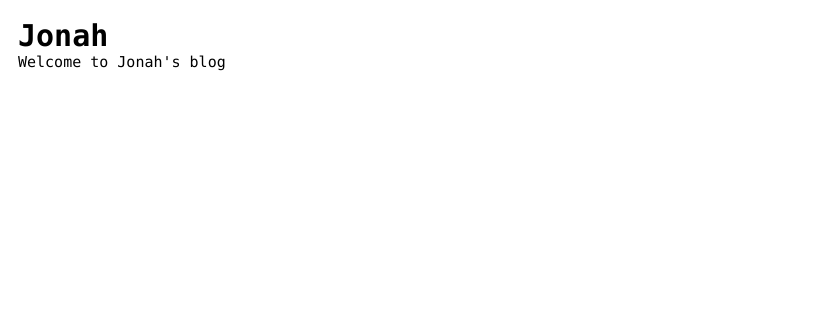
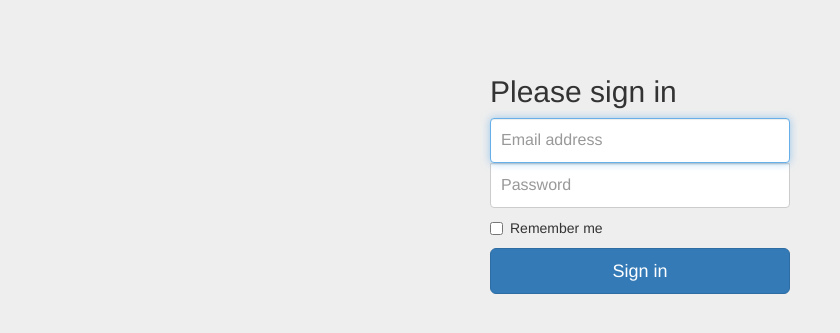
Before and after one commit to GarbledWang/PyPro, a Django app: page /login in a window 1280 px wide. Shown: the top 333 px of the page, without its empty margins (0-840 px from the left). Run offline with Django 3.2, Linux system fonts and the light colour scheme; some libraries are stand-ins or nearby versions.

Commit message:
login success

```diff
--- a/jonah/blog/views.py
+++ b/jonah/blog/views.py
@@ -6,3 +6,24 @@ def index(request):
     context['name'] = Constant.BLOG_NAME
     context['desc'] = Constant.BLOG_DESC
     return render(request,'index.html',context)
+
+def login(request):
+    if request.method == "POST":
+        if 'username' in request.POST and 'password' in request.POST:
+            un = request.POST['username']
+            pw = request.POST['password']
+            '''校验账号密码'''
+            if un == "jonah" and pw == '5442377':
+                #save session
+                request.session['username'] = un
+                request.session['password'] = pw
+                context = {}
+                context['name'] = Constant.BLOG_NAME
+                context['desc'] = Constant.BLOG_DESC
+                context['username'] = un
+                return render(request,'index.html',context)
+        else:
+            context = {}
+            context['message'] = '账号或密码错误'
+            return  render(request,'login.html',context)
+    return render(request,'login.html')
--- a/jonah/jonah/static/css/home.css
+++ b/jonah/jonah/static/css/home.css
@@ -1,13 +1,41 @@
 div.title{
-    padding: 10px;
+    margin: 20px;;
+    height: 100px;
+}
+div.title_left{
+    display:inline;
+    float: left;
+}
+div.title_right{
+    float: left;
+    margin-left: 20px;
+    margin-top: 30px;
+}
+div.title_end{
+    float: right;
+    margin-top: 45px;
 }
 #name{
-    display: block;
     font-size: 30px;
     font-family: Consolas;
+    display: block;
     font-weight: bold;
 }
 #desc{
     font-size: 15px;
     font-family: Consolas;
 }
+#icon{
+    height: 100px;
+    width: 100px;
+}
+#login{
+    font-size: 15px;
+    font-family: Consolas;
+    padding: 5px 10px 5px 10px;
+    font-weight: bold;
+    border-radius: 3px;
+    color: white;
+    background-color: #13CEA6;
+    border: 1px solid silver;
+}
--- /dev/null
+++ b/jonah/jonah/static/css/signin.css
@@ -0,0 +1,40 @@
+body {
+  padding-top: 40px;
+  padding-bottom: 40px;
+  background-color: #eee;
+}
+
+.form-signin {
+  max-width: 330px;
+  padding: 15px;
+  margin: 0 auto;
+}
+.form-signin .form-signin-heading,
+.form-signin .checkbox {
+  margin-bottom: 10px;
+}
+.form-signin .checkbox {
+  font-weight: normal;
+}
+.form-signin .form-control {
+  position: relative;
+  height: auto;
+  -webkit-box-sizing: border-box;
+     -moz-box-sizing: border-box;
+          box-sizing: border-box;
+  padding: 10px;
+  font-size: 16px;
+}
+.form-signin .form-control:focus {
+  z-index: 2;
+}
+.form-signin input[type="email"] {
+  margin-bottom: -1px;
+  border-bottom-right-radius: 0;
+  border-bottom-left-radius: 0;
+}
+.form-signin input[type="password"] {
+  margin-bottom: 10px;
+  border-top-left-radius: 0;
+  border-top-right-radius: 0;
+}
--- a/jonah/jonah/urls.py
+++ b/jonah/jonah/urls.py
@@ -19,5 +19,6 @@ from blog import views
 
 urlpatterns = [
     url(r'^admin/', admin.site.urls),
-    url(r'',views.index)
+    url(r'^$',views.index),
+    url(r'^login$',views.login)
 ]
--- a/jonah/templates/index.html
+++ b/jonah/templates/index.html
@@ -7,8 +7,16 @@
 
 <body>
 <div class="title">
-    <span id="name">{{ name }}</span>
-    <span id="desc">{{ desc }}</span>
+    <div class="title_left">
+        <img id="icon" src="/static/images/icon.jpg">
+    </div>
+    <div class="title_right">
+        <span id="name">{{ name }}</span>
+        <span id="desc">{{ desc }}</span>
+    </div>
+    <div class="title_end">
+        <a href="/login" style="text-decoration:none"><span id="login">Login</span></a>
+    </div>
 </div>
 </body>
 
--- /dev/null
+++ b/jonah/templates/login.html
@@ -0,0 +1,61 @@
+<!DOCTYPE html>
+<html lang="zh-CN">
+<head>
+    <meta charset="utf-8">
+    <meta http-equiv="X-UA-Compatible" content="IE=edge">
+    <meta name="viewport" content="width=device-width, initial-scale=1">
+    <!-- 上述3个meta标签*必须*放在最前面，任何其他内容都*必须*跟随其后！ -->
+    <meta name="description" content="">
+    <meta name="author" content="">
+    <link rel="icon" href="../../favicon.ico">
+
+    <title>Signin Template for Bootstrap</title>
+
+    <!-- Bootstrap core CSS -->
+    <link href="//cdn.bootcss.com/bootstrap/3.3.5/css/bootstrap.min.css" rel="stylesheet">
+
+    <!-- Custom styles for this template -->
+    <link href="/static/css/signin.css" rel="stylesheet">
+
+    <!-- Just for debugging purposes. Don't actually copy these 2 lines! -->
+    <!--[if lt IE 9]><script src="../../assets/js/ie8-responsive-file-warning.js"></script><![endif]-->
+    <script src="../../assets/js/ie-emulation-modes-warning.js"></script>
+
+    <!-- HTML5 shim and Respond.js for IE8 support of HTML5 elements and media queries -->
+    <!--[if lt IE 9]>
+      <script src="//cdn.bootcss.com/html5shiv/3.7.2/html5shiv.min.js"></script>
+      <script src="//cdn.bootcss.com/respond.js/1.4.2/respond.min.js"></script>
+    <![endif]-->
+</head>
+
+<body>
+
+{% if message %}
+    <div>
+        <span style="font-size: 20px; color: red; align-content: center">{{ message }}</span>
+    </div>
+{% endif %}
+
+<div class="container">
+
+    <form class="form-signin" method="post" action="/login">{% csrf_token %}
+        <h2 class="form-signin-heading">Please sign in</h2>
+        <label for="inputEmail" class="sr-only">Account</label>
+        <input type="text" name="username" class="form-control" placeholder="Email address" required autofocus>
+        <label for="inputPassword" class="sr-only">Password</label>
+        <input type="password" name="password" class="form-control" placeholder="Password" required>
+        <div class="checkbox">
+            <label>
+                <input type="checkbox" value="remember-me"> Remember me
+            </label>
+        </div>
+        <button class="btn btn-lg btn-primary btn-block" type="submit">Sign in</button>
+    </form>
+
+</div> <!-- /container -->
+
+
+<!-- IE10 viewport hack for Surface/desktop Windows 8 bug -->
+<script src="../../assets/js/ie10-viewport-bug-workaround.js"></script>
+</body>
+</html>
```
Also changed, not shown: jonah/jonah/static/js/ie-emulation-modes-warning.js (added, +51 -0 lines), jonah/db.sqlite3, jonah/jonah/static/images/icon.jpg (added).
= = = = =
→ **Task instructions**: From the data above, show each line that contains "assets".

→ **Result of the exercise**:
+    <!--[if lt IE 9]><script src="../../assets/js/ie8-responsive-file-warning.js"></script><![endif]-->
+    <script src="../../assets/js/ie-emulation-modes-warning.js"></script>
+<script src="../../assets/js/ie10-viewport-bug-workaround.js"></script>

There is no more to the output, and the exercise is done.